▶ _Problem details_: For each line of the data that includes the word "format", copy the line.

(Beginning of Data for review)

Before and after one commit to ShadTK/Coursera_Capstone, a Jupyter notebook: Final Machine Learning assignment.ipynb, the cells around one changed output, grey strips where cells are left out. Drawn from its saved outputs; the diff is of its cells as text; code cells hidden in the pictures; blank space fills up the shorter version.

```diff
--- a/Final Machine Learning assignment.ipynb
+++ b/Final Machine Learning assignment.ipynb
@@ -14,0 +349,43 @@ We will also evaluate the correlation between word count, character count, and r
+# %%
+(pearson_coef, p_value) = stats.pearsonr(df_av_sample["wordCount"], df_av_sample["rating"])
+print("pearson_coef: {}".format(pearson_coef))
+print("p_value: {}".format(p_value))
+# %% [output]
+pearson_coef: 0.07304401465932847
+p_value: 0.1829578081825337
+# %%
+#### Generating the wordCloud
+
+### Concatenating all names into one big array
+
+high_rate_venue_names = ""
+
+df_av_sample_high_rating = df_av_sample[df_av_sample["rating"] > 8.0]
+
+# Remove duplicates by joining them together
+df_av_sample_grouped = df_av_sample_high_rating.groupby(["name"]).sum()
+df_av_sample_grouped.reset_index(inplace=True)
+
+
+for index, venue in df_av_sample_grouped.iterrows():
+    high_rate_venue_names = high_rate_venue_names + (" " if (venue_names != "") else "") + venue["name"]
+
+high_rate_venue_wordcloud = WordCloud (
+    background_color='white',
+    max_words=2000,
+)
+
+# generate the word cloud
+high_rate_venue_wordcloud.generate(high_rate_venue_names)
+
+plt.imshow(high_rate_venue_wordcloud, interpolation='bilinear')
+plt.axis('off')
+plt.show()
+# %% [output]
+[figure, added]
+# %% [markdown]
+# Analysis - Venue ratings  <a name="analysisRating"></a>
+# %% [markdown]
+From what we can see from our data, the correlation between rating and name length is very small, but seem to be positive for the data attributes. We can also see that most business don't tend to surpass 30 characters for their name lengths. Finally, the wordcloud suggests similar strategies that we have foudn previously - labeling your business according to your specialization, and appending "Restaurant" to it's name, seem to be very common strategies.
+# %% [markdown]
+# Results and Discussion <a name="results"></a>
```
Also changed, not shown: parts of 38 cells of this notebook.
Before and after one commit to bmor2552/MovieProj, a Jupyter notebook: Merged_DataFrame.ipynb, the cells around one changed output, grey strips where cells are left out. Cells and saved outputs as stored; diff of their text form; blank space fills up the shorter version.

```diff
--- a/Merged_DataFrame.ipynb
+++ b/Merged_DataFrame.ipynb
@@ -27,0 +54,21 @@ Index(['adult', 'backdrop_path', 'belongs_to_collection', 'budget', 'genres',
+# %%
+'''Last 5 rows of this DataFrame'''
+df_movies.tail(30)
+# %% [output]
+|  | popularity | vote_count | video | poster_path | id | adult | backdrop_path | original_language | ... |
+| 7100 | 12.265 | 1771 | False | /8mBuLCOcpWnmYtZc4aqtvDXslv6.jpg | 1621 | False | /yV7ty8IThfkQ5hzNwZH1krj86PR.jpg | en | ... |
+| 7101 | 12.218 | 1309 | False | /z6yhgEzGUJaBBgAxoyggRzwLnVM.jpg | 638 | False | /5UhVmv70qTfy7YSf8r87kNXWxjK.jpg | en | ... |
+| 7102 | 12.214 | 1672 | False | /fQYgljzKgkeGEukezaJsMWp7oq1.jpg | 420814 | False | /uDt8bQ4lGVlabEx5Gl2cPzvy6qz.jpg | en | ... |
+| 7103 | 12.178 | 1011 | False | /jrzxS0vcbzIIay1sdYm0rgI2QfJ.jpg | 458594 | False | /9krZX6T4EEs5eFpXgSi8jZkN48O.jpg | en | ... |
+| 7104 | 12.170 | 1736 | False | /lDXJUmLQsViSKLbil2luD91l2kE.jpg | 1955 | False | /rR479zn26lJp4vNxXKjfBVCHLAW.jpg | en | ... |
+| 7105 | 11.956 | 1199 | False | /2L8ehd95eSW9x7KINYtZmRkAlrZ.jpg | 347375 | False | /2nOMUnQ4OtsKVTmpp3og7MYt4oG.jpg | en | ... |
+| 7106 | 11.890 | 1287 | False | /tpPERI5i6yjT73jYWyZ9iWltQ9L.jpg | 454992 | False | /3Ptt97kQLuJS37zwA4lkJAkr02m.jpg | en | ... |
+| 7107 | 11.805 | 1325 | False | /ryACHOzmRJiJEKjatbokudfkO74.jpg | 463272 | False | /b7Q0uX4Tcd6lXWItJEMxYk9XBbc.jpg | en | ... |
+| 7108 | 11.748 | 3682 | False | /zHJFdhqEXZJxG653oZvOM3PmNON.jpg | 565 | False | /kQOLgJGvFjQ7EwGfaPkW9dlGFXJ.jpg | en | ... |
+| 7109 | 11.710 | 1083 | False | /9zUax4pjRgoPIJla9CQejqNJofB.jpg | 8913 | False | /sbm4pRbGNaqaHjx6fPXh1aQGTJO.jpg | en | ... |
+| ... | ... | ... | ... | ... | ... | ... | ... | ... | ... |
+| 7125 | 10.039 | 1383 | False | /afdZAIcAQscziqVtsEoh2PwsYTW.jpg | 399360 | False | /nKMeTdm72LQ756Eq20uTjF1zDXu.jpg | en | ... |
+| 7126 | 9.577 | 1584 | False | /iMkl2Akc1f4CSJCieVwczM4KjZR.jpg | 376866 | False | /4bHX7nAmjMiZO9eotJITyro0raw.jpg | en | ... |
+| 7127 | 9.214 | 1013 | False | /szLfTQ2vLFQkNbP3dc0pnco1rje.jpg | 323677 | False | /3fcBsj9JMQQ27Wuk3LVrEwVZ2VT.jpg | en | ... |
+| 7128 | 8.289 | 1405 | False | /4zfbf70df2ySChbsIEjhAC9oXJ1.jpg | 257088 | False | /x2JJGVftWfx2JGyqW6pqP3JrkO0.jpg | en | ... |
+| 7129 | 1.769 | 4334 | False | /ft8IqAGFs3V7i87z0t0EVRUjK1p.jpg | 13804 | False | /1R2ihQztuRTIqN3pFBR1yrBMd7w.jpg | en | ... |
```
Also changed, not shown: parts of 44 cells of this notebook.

(End of Data for review)

▶ _Response area_:
+print("pearson_coef: {}".format(pearson_coef))
+print("p_value: {}".format(p_value))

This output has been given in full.